Passengers will be front and centre when Lufthansa German Airlines chief executive Carsten Spohr and United Airlines chief executive Jeff Smisek chat at the IATA Annual General Meeting.
"We talk about our customers mainly," says Spohr in an interview in Frankfurt shortly before he departed for the conference in Cape Town on 31 May. "What our customers expect from us, where we don't yet meet [our] customer requirements and where we are meeting them."
The two Star Alliance members have been partners since at least 1997 and have a metal neutral trans-Atlantic joint venture where they share all revenues along with Air Canada.
Spohr says that the two airline chief executives are also likely to discuss industry politics, including emissions trading and aircraft.
"In the non-consolidated industry that we are in, we are two of the biggest players getting together," he says. "We are definitely a force in this industry, so we talk about politics and aircraft but we really try to approach this whole thing from the customer point of view."
The executives will be able to swap notes on Airbus and Boeing's latest widebodies. Lufthansa is evaluating the Airbus A350, Boeing 787-9 and -10, and the Boeing 777-8X and -9X for an order that is expected to include more than 50 widebody aircraft before the end of the year, while United is looking at the same aircraft for a possible future order.
"The 787-10 is a great airplane," Ron Baur, vice-president of fleet at Chicago-based United, told Flightglobal in May. "It's a simple stretch [of the 787-8] and we're big advocates of simple stretches."
The airline has orders for 25 A350-900s.

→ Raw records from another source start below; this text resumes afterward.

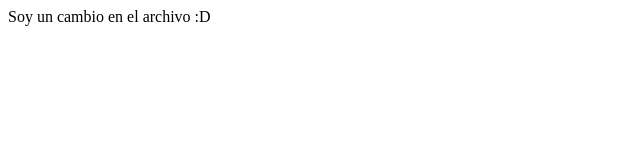
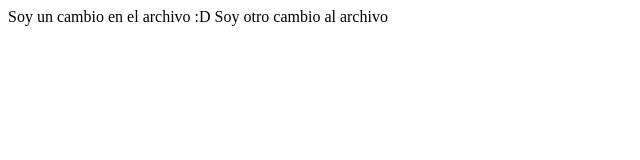
Before and after one commit to santroc/mi_repositorio, a plain HTML site: page index.html in a window 1280 px wide. Shown: the whole page, without its empty margins (0-640 px from the left). Drawn offline with Linux system fonts and the light colour scheme.

Commit message:
cambio enviado desde VisualStudio Code

```diff
--- a/index.html
+++ b/index.html
@@ -6,5 +6,6 @@
 </head>
 <body>
 Soy un cambio en el archivo :D
+Soy otro cambio al archivo
 </body>
 </html>
```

Another topic that Spohr and Smisek are likely to discuss - if they have not already - is the quality of United's operations and service. A senior manager at Lufthansa says that the carrier agrees with public opinion that service on United has declined since its integration with Continental last year. They note though that this has not impacted the relationship between the two carriers.
United executives have publicly acknowledged operational and service quality issues numerous times during the past year. The airline is focused on improving both metrics this year as it hopes to recapture some of the corporate travel that it lost as a result.
Note: An earlier version of this article attributed the quotes to Christoph Franz, chief executive of Lufthansa Group.